Weaknesses: Has not face much elite competition. Is content to just gain position and lock on, rather than use his functional strength to gain movement off the line of scrimmage as a run blocker. Struggles to adjust and sustain blocks on short pulls and on the second level. Lacks the lateral recovery ability to play on the edge in pass protection.
Bottom line: Rackley played left tackle in college but projects as an NFL guard. He has a thick, wide build but below-average arm length. His size and athleticism merits fifth-round consideration, but he'll have to go to a team in search of a backup with some developmental ability.
Pro Football Weekly (Nolan Nawrocki) 4th-rated OG; 66th overall:
Positives: Plays heavy-handed with good upper-body strength and physicality. Strong run blocker. Locks up with defenders in pass protection and holds his ground. Plays with leverage and torques defenders. Keeps working for position and finishes. Really separated himself at the East-West Shrine Game and showed he could match up against better competition and shine. Responds to a challenge and rises to the occasion. Outstanding work ethic. Has considerable upside.

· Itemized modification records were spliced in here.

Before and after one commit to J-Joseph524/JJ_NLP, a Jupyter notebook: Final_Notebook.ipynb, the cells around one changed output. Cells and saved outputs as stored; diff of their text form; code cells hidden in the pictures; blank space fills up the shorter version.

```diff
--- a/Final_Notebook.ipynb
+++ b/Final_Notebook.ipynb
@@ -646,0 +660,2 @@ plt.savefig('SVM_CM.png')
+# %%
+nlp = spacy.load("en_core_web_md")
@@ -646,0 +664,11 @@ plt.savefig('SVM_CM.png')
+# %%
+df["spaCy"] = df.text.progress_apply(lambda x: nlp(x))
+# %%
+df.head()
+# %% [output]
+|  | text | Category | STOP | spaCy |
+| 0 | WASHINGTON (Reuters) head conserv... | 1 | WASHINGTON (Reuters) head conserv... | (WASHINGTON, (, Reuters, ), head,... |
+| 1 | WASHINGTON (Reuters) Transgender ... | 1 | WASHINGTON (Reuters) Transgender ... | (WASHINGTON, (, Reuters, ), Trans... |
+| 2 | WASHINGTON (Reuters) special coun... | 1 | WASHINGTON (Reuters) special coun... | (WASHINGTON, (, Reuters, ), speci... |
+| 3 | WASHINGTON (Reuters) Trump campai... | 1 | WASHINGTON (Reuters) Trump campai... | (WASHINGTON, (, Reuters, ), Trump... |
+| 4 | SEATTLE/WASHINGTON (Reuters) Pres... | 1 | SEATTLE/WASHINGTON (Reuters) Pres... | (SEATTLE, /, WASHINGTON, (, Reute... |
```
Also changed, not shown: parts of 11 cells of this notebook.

Negatives: Arms lack great length. Tends to rely on upper body strength too much. Lacks lower-body strength and explosion. Recorded a 23 1/2 inch vertical jump, the lowest of the offensive linemen at the Combine. Is not used to pull and trap much. Does not possess ideal recovery speed and can improve his technique in pass pro--has ben able to get away with his natural talent against Patriot League competition. Can be caught off guard by the blitz and may need some time to adjust to NFL pressure packages.
Summary: Stood out more than any other lineman at the East-West Shrine week, showing his toughness and competitiveness and answering questions about being a big fish in a small pond. Should be able to start readily in the NFL but is most naturally suited for the inside in the pros.
Draftek (Longball) 14th-rated OG (he has some OTs also tabbed as OGs); overall grade unknown:
Rackley played LOT at Lehigh, starting all 13 games – he gets set in his position quickly and holds up well against bull (power) rushes and has a fairly decent punch that jolts FCS defenders (small note here, he tends to pump his arms instead of extending them with good hand placement; as a result, opponents will get into his body). He does not slide his feet well and looked clumsy on the mirror drill at the Combine. He’s too upright – now, I know that may sound strange for a 6’3” tackle, but he needs to get better knee bend, on the balls of his feet more. His recognition of blitz pick-up responsibilities is slow (and if it’s slow at the FCS level, think what the NFL disguises will do to him). While he does a good job of controlling the defender once he gets his hands on him, he struggles at the second level and does not break down well on the move.
If I’m investing a 3rd to 4th round pick, I’m going with John Moffitt, Clint Boling, Darius Morris or DeMarcus Love ahead of Rackley.
It looks like there's a fairly wide variance in how scouting types see Rackley. Bunting and Nawrocki have remarkably similar (low second, high third round) grades on him; Lande and Longball, on the other hand, seem to think much less highly of his game. I must admit that, given the level of NFL interest, the league probably agrees with Bunting and Nawrocki. For the purposes of Dallas mock drafts, therefore, I'm going to slot him as an option at pick #71, the Cowboys choice in the third round.
Next up: Abilene Christian wideout Edmond Gates